### THE TASK:
All entries are to be returned verbatim.

════════

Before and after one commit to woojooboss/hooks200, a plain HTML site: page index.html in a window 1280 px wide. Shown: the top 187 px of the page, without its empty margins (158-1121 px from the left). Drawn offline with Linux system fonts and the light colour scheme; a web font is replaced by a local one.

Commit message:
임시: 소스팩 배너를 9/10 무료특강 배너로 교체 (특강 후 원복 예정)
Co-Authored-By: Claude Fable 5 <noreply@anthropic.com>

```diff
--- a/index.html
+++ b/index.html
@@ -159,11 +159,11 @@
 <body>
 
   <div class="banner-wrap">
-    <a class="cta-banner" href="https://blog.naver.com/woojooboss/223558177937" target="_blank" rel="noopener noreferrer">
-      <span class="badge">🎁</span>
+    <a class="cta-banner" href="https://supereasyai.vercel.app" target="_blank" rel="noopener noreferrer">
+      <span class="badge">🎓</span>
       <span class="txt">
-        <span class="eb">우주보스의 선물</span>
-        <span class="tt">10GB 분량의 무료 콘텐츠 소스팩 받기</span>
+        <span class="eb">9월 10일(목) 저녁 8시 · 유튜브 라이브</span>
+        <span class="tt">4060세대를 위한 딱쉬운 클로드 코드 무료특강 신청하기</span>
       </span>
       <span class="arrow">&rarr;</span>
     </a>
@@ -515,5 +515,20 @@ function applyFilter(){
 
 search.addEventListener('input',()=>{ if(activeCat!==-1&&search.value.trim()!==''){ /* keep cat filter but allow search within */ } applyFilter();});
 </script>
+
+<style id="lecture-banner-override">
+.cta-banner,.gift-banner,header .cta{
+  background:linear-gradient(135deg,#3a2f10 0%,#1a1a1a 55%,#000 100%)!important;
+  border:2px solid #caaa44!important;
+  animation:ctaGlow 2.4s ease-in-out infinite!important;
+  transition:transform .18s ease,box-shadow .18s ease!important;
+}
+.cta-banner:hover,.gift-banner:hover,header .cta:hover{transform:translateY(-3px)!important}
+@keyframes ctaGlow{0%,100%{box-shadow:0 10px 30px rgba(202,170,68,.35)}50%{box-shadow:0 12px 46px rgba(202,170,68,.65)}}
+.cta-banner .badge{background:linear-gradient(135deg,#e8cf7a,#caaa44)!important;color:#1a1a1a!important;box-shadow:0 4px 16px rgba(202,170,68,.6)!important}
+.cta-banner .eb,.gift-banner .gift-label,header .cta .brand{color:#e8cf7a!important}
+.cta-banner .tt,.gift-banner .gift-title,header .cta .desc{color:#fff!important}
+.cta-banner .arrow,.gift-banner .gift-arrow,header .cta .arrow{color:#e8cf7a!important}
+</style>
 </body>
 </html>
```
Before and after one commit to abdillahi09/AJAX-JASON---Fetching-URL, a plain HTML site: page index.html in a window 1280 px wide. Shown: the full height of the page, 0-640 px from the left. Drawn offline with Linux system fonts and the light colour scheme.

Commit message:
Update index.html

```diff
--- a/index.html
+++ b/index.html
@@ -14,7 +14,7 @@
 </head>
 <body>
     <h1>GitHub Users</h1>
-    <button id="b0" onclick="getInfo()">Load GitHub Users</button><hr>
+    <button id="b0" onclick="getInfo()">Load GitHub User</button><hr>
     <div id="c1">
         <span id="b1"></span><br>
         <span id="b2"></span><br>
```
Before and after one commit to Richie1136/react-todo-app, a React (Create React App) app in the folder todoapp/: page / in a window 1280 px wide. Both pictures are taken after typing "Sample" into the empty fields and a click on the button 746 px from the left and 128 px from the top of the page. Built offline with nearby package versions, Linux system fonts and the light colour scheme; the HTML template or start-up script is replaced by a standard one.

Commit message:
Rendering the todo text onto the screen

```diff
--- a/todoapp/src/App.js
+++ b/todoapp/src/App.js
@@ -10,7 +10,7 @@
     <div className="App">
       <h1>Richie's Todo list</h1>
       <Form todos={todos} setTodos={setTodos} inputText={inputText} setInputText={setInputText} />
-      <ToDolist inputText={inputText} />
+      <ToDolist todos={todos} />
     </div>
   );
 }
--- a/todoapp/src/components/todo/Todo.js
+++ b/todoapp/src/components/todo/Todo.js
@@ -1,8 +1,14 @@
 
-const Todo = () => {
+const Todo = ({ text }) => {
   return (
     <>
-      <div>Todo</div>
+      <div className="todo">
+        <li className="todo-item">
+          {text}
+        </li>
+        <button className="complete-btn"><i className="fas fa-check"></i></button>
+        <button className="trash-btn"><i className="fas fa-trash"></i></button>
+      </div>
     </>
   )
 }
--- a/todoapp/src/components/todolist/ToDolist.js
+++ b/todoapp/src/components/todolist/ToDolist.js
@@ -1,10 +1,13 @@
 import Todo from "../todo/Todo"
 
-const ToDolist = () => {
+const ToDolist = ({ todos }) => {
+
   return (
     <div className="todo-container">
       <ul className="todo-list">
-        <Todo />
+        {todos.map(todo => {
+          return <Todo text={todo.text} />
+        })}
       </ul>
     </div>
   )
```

════════

### EXERCISE OUTPUT:
Before and after one commit to woojooboss/hooks200, a plain HTML site: page index.html in a window 1280 px wide. Shown: the top 187 px of the page, without its empty margins (158-1121 px from the left). Drawn offline with Linux system fonts and the light colour scheme; a web font is replaced by a local one.

Commit message:
임시: 소스팩 배너를 9/10 무료특강 배너로 교체 (특강 후 원복 예정)
Co-Authored-By: Claude Fable 5 <noreply@anthropic.com>

```diff
--- a/index.html
+++ b/index.html
@@ -159,11 +159,11 @@
 <body>
 
   <div class="banner-wrap">
-    <a class="cta-banner" href="https://blog.naver.com/woojooboss/223558177937" target="_blank" rel="noopener noreferrer">
-      <span class="badge">🎁</span>
+    <a class="cta-banner" href="https://supereasyai.vercel.app" target="_blank" rel="noopener noreferrer">
+      <span class="badge">🎓</span>
       <span class="txt">
-        <span class="eb">우주보스의 선물</span>
-        <span class="tt">10GB 분량의 무료 콘텐츠 소스팩 받기</span>
+        <span class="eb">9월 10일(목) 저녁 8시 · 유튜브 라이브</span>
+        <span class="tt">4060세대를 위한 딱쉬운 클로드 코드 무료특강 신청하기</span>
       </span>
       <span class="arrow">&rarr;</span>
     </a>
@@ -515,5 +515,20 @@ function applyFilter(){
 
 search.addEventListener('input',()=>{ if(activeCat!==-1&&search.value.trim()!==''){ /* keep cat filter but allow search within */ } applyFilter();});
 </script>
+
+<style id="lecture-banner-override">
+.cta-banner,.gift-banner,header .cta{
+  background:linear-gradient(135deg,#3a2f10 0%,#1a1a1a 55%,#000 100%)!important;
+  border:2px solid #caaa44!important;
+  animation:ctaGlow 2.4s ease-in-out infinite!important;
+  transition:transform .18s ease,box-shadow .18s ease!important;
+}
+.cta-banner:hover,.gift-banner:hover,header .cta:hover{transform:translateY(-3px)!important}
+@keyframes ctaGlow{0%,100%{box-shadow:0 10px 30px rgba(202,170,68,.35)}50%{box-shadow:0 12px 46px rgba(202,170,68,.65)}}
+.cta-banner .badge{background:linear-gradient(135deg,#e8cf7a,#caaa44)!important;color:#1a1a1a!important;box-shadow:0 4px 16px rgba(202,170,68,.6)!important}
+.cta-banner .eb,.gift-banner .gift-label,header .cta .brand{color:#e8cf7a!important}
+.cta-banner .tt,.gift-banner .gift-title,header .cta .desc{color:#fff!important}
+.cta-banner .arrow,.gift-banner .gift-arrow,header .cta .arrow{color:#e8cf7a!important}
+</style>
 </body>
 </html>
```
Before and after one commit to abdillahi09/AJAX-JASON---Fetching-URL, a plain HTML site: page index.html in a window 1280 px wide. Shown: the full height of the page, 0-640 px from the left. Drawn offline with Linux system fonts and the light colour scheme.

Commit message:
Update index.html

```diff
--- a/index.html
+++ b/index.html
@@ -14,7 +14,7 @@
 </head>
 <body>
     <h1>GitHub Users</h1>
-    <button id="b0" onclick="getInfo()">Load GitHub Users</button><hr>
+    <button id="b0" onclick="getInfo()">Load GitHub User</button><hr>
     <div id="c1">
         <span id="b1"></span><br>
         <span id="b2"></span><br>
```
Before and after one commit to Richie1136/react-todo-app, a React (Create React App) app in the folder todoapp/: page / in a window 1280 px wide. Both pictures are taken after typing "Sample" into the empty fields and a click on the button 746 px from the left and 128 px from the top of the page. Built offline with nearby package versions, Linux system fonts and the light colour scheme; the HTML template or start-up script is replaced by a standard one.

Commit message:
Rendering the todo text onto the screen

```diff
--- a/todoapp/src/App.js
+++ b/todoapp/src/App.js
@@ -10,7 +10,7 @@
     <div className="App">
       <h1>Richie's Todo list</h1>
       <Form todos={todos} setTodos={setTodos} inputText={inputText} setInputText={setInputText} />
-      <ToDolist inputText={inputText} />
+      <ToDolist todos={todos} />
     </div>
   );
 }
--- a/todoapp/src/components/todo/Todo.js
+++ b/todoapp/src/components/todo/Todo.js
@@ -1,8 +1,14 @@
 
-const Todo = () => {
+const Todo = ({ text }) => {
   return (
     <>
-      <div>Todo</div>
+      <div className="todo">
+        <li className="todo-item">
+          {text}
+        </li>
+        <button className="complete-btn"><i className="fas fa-check"></i></button>
+        <button className="trash-btn"><i className="fas fa-trash"></i></button>
+      </div>
     </>
   )
 }
--- a/todoapp/src/components/todolist/ToDolist.js
+++ b/todoapp/src/components/todolist/ToDolist.js
@@ -1,10 +1,13 @@
 import Todo from "../todo/Todo"
 
-const ToDolist = () => {
+const ToDolist = ({ todos }) => {
+
   return (
     <div className="todo-container">
       <ul className="todo-list">
-        <Todo />
+        {todos.map(todo => {
+          return <Todo text={todo.text} />
+        })}
       </ul>
     </div>
   )
```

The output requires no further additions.